“I would say that parks are a main beneficiary of participatory budgeting quite often,” Solitaire said, “but I would want to hear how the community wants to spend the money.”
That answer did not sit well with several forum attendees, some of whom pointed out that no public space projects won funding in District 33’s latest round of participatory budgeting.
“Not committing to 1% is like saying we don’t deserve the bare minimum,” Laura Hofmann of the St. Nicks Alliance, one of the forum’s co-sponsors, wrote in the Zoom chat.
Sherman takes a swipe at major proposed waterfront development
The real estate developer Two Trees, which was behind the creation of Williamsburg’s Domino Park, has proposed a massive development along the neighborhood’s waterfront that would build two enormous towers with over 1,000 housing units along with office space, a pool and a public beach.
The developer has pitched the project, called River Ring, as “a new model for urban waterfront resiliency.” It requires land use changes that would have to be approved by the local Council Member.
But candidate Stu Sherman, an attorney, doesn’t seem inclined to support it.
Responding to a question about privately-owned public spaces (POPS), which often allow developers to build more in exchange for providing open space, Sherman said “if there’s an opportunity to get green space through a POPS, I’m not adverse to it, but I am reluctant to let developers use that as leverage to get their developments done.”
“I think we’re seeing that right now with Two Trees on River Street,” he continued, “in which they presented a giant, luxury development as a parks plan, as opposed to what it really is.”
“We need to be taking control over our public spaces and building publicly-accessible, public parks and not letting developers leverage that and then break their promises with us,” Sherman said.
Some candidates criticize public-private partnerships…
Several other candidates expressed ambivalence about the role of private funding in parks development.
Victoria Cambranes had harsher words for public-private partnerships, which she said “are used for greenwashing and for building giant towers” and make use of “tenets of architectural intimidation which I believe are extremely racist.”
But immediately after that statement, when explaining “how we’re going to find $100 million for Bushwick Inlet Park,” she cited Brooklyn Bridge Park as a “very successful” model, even though that park was itself created and run by a public-private partnership funded through the development of nearby real estate.
“While I believe that the end result of Brooklyn Bridge Park, in terms of its resiliency, is an excellent example of how we should be doing a resiliency design up here in Greenpoint, I believe the funding model for how it was created is the wrong model,” Cambranes said, confusingly. “It should be part of our capital appropriations budget.”

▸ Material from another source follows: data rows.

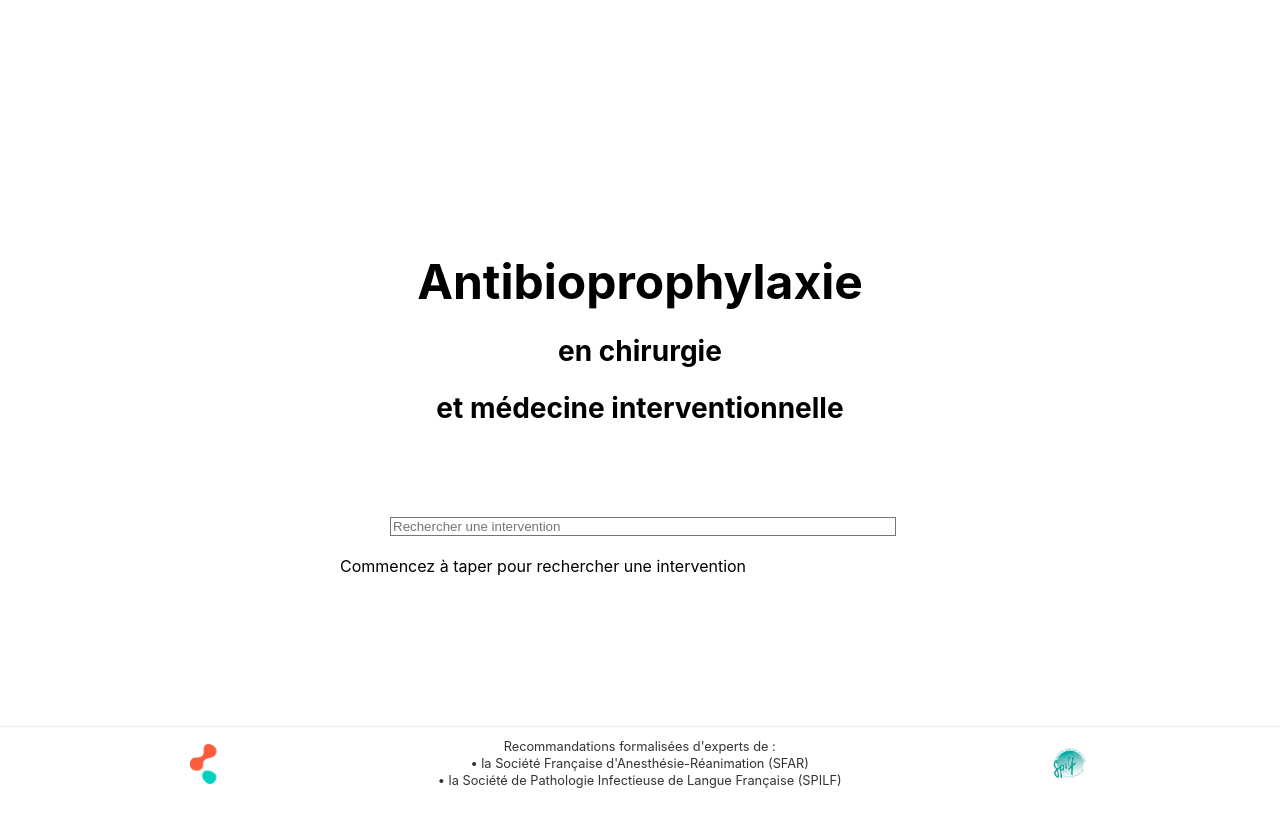
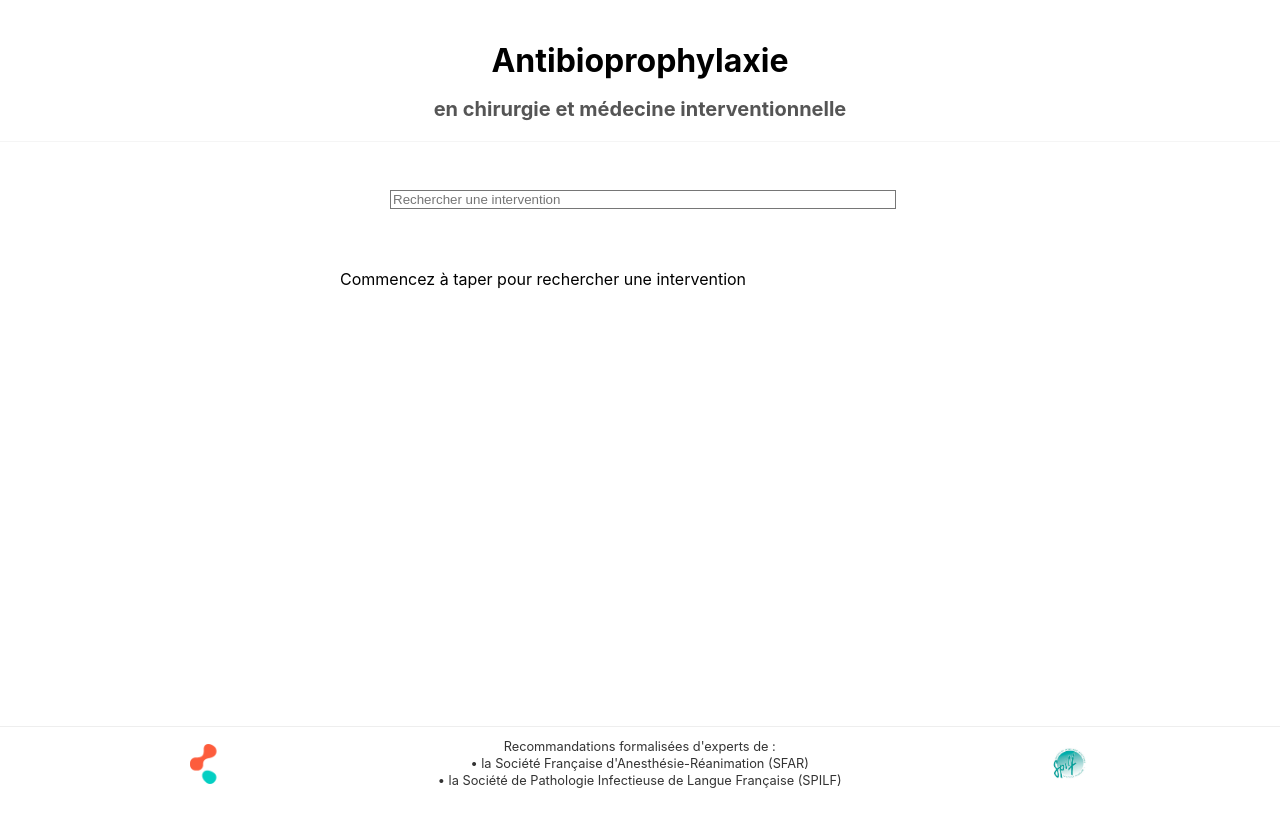
Before and after one commit to tomboulier/recos-antibioprophylaxie-SFAR, a Vue app in the folder frontend/: page / in a window 1280 px wide. Built offline with nearby package versions, Linux system fonts and the light colour scheme.

Commit message:
feat: header fixe en haut de page

```diff
--- a/frontend/src/App.vue
+++ b/frontend/src/App.vue
@@ -31,18 +31,22 @@ const handleSearch = (query) => {
 </script>
 
 <template>
-  <div style="width: 100%; height: 100vh; display: flex; flex-direction: column;">
-    <!-- Zone principale centrée verticalement et horizontalement -->
-    <div style="flex: 1; display: flex; flex-direction: column; justify-content: center; align-items: center; padding: 0 20px;">
-      <!-- Titre et sous-titres absolument centrés -->
-      <div style="text-align: center; margin-bottom: 50px;">
-        <h1 style="font-size: 48px; font-weight: bold; margin-bottom: 16px;">Antibioprophylaxie</h1>
-        <h2 style="font-size: 28px; margin-bottom: 8px;">en chirurgie</h2>
-        <h2 style="font-size: 28px; margin-bottom: 40px;">et médecine interventionnelle</h2>
+  <div style="width: 100%; min-height: 100vh; display: flex; flex-direction: column;">
+    <!-- Header fixe en haut de page -->
+    <div style="position: fixed; top: 0; left: 0; right: 0; background-color: white; z-index: 10; padding: 20px 0; border-bottom: 1px solid #f5f5f5;">
+      <div style="text-align: center; max-width: 800px; margin: 0 auto;">
+        <h1 style="font-size: 32px; font-weight: bold; margin-bottom: 8px;">Antibioprophylaxie</h1>
+        <h2 style="font-size: 20px; margin-bottom: 0px; color: #555;">en chirurgie et médecine interventionnelle</h2>
       </div>
+    </div>
 
+    <!-- Espace pour compenser le header fixe -->
+    <div style="height: 120px;"></div>
+
+    <!-- Zone principale pour la recherche et les résultats -->
+    <div style="flex: 1; display: flex; flex-direction: column; align-items: center; padding: 20px;">
       <!-- Barre de recherche -->
-      <div style="width: 100%; max-width: 500px; margin: 0 auto;">
+      <div style="width: 100%; max-width: 500px; margin: 40px auto;">
         <SearchBar @search="handleSearch" />
       </div>
 
```
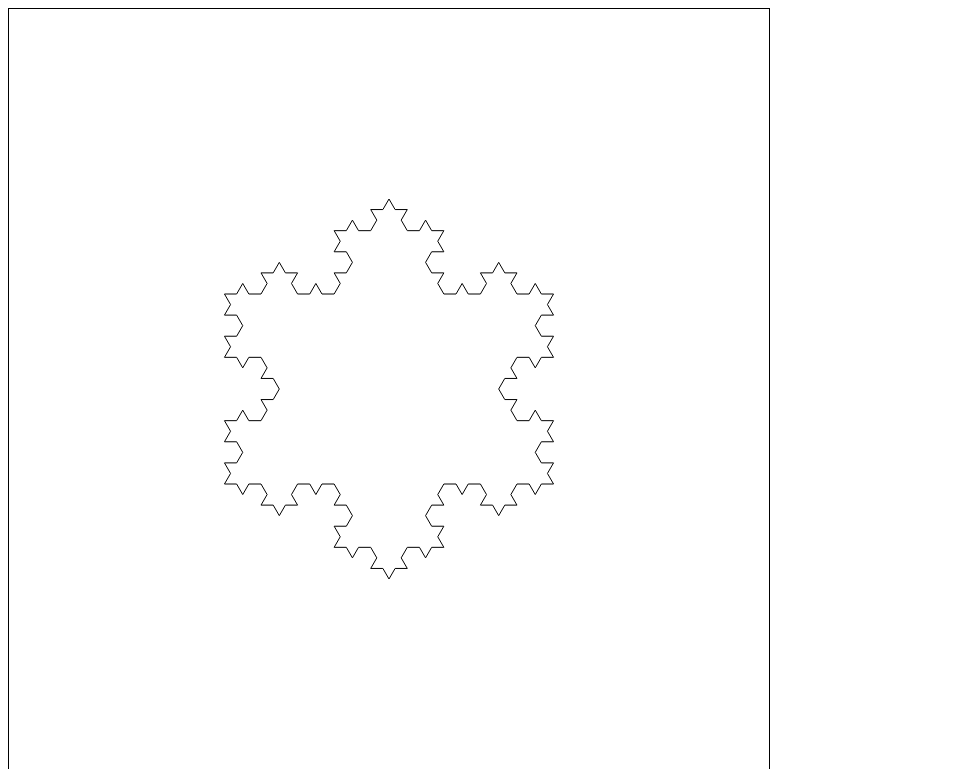
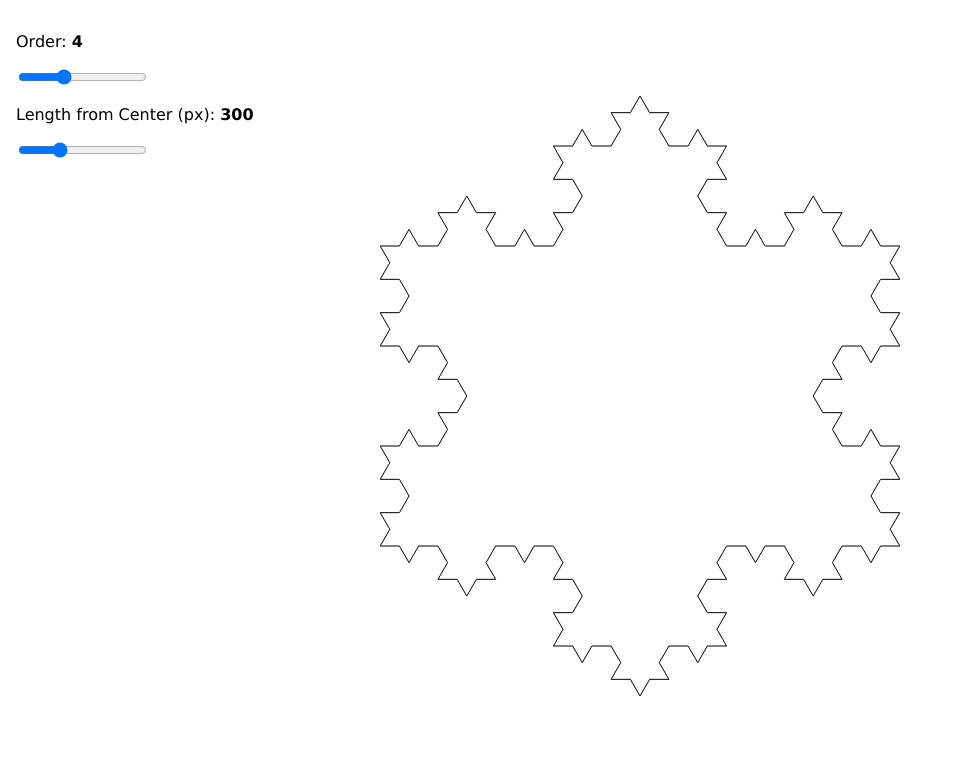
Before and after one commit to Lydia-Bug/koch-snowflake, a plain HTML site: page index.html in a window 1280 px wide. Shown: the top 769 px of the page, without its empty margins (0-956 px from the left). Drawn offline with Linux system fonts and the light colour scheme.

Commit message:
now interactive

```diff
--- a/index.html
+++ b/index.html
@@ -7,6 +7,16 @@
     <link rel="stylesheet" href="stylesheet.css">
   </head>
   <body>
+    <div id="sliders">
+      <div id="order">
+        <p>Order: <b id="orderOutput"></b></p>
+        <input type="range" min="1" max="10" value="4" step="1" class="slider" id="orderInput">
+      </div>
+      <div id="lengthFromCentre">
+        <p>Length from Center (px): <b id="lengthOutput"></b></p>
+        <input type="range" min="1" max="1000" value="300" step="1" class="slider" id="lengthInput">
+      </div>
+    </div>
     <canvas id="canvas"></canvas>
   </body>
 </html>
--- a/script.js
+++ b/script.js
@@ -1,14 +1,13 @@
-var x = 0;
-var y = 0;
-var direction = 0;
+var x;
+var y;
+var direction;
 
-function drawSnowFlake(n) {
-    var lengthFromCenter = canvas.width/4;
-
+function drawSnowFlake(n, lengthFromCenter) {
+    ctx.clearRect(0, 0, canvas.width, canvas.height);
     ctx.beginPath();
 
     x = canvas.width/2;
-    y = canvas.width/2;
+    y = canvas.height/2;
 
     y -= lengthFromCenter;
     direction = 2*Math.PI/3; //120 degrees
@@ -44,13 +43,30 @@ function drawSide(sideLength, n) {
 }
 
 window.onload = function() {
-   // const canvas = document.getElementById("canvas");
+    var orderInput = document.getElementById("orderInput");
+    var orderOutput = document.getElementById("orderOutput");
+    orderOutput.innerHTML = orderInput.value;
+
+    var lengthInput = document.getElementById("lengthInput");
+    var lengthOutput = document.getElementById("lengthOutput");
+    lengthOutput.innerHTML = lengthInput.value;
+
+    orderInput.oninput = function() {
+        console.log(this.value + " " + lengthInput.value);
+        drawSnowFlake(orderInput.value, lengthInput.value);
+        orderOutput.innerHTML = orderInput.value;
+    }
+
+    lengthInput.oninput = function() {
+        console.log(orderInput.value + " " + this.value);
+        drawSnowFlake(orderInput.value, lengthInput.value);
+        lengthOutput.innerHTML = lengthInput.value;
+    }
+
     ctx = canvas.getContext("2d"),
 
-    canvas.width = window.innerHeight * 0.95;
-    canvas.height = window.innerHeight * 0.95;
+    canvas.width = window.innerWidth;
+    canvas.height = window.innerHeight * 0.99;
 
-    n = 4;
-
-    drawSnowFlake(n);
+    drawSnowFlake(orderInput.value, lengthInput.value);
 }
--- a/stylesheet.css
+++ b/stylesheet.css
@@ -1,3 +1,9 @@
-canvas {
-    border: 1px solid black;
+body{
+    margin: 0;
 }
+
+#sliders{
+    font-family: Verdana,sans-serif;
+    margin: 1em;
+    position: absolute;
+}
```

….while others embrace them
Candidate April Somboun, a communications strategist, was perhaps the most amenable to public-private partnerships.
“It’s imperative that we leverage philanthropic, nonprofit, and private resources to help us fund the parks department,” she wrote in her questionnaire.
Among other ideas, she proposed selling park naming rights to corporations for an annual fee, and suggested a matching funds program for individual New Yorkers to help fund green spaces.
“Wouldn’t be cool if we got the people, the residents of New York City, to pitch in a dollar, two dollars, and it’s matched by the city every single time toward the parks?” Somboun suggested at the forum. “I think that we have to think differently if capital money isn’t coming in.”
Not all attendees agreed.
“This community has been fighting and working for these open spaces for decades,” wrote resident Kevin LaCherra in the chat. “I absolutely don’t think it would be cool to ask those same people to donate money back to have it matched by the city. Tax the rich.”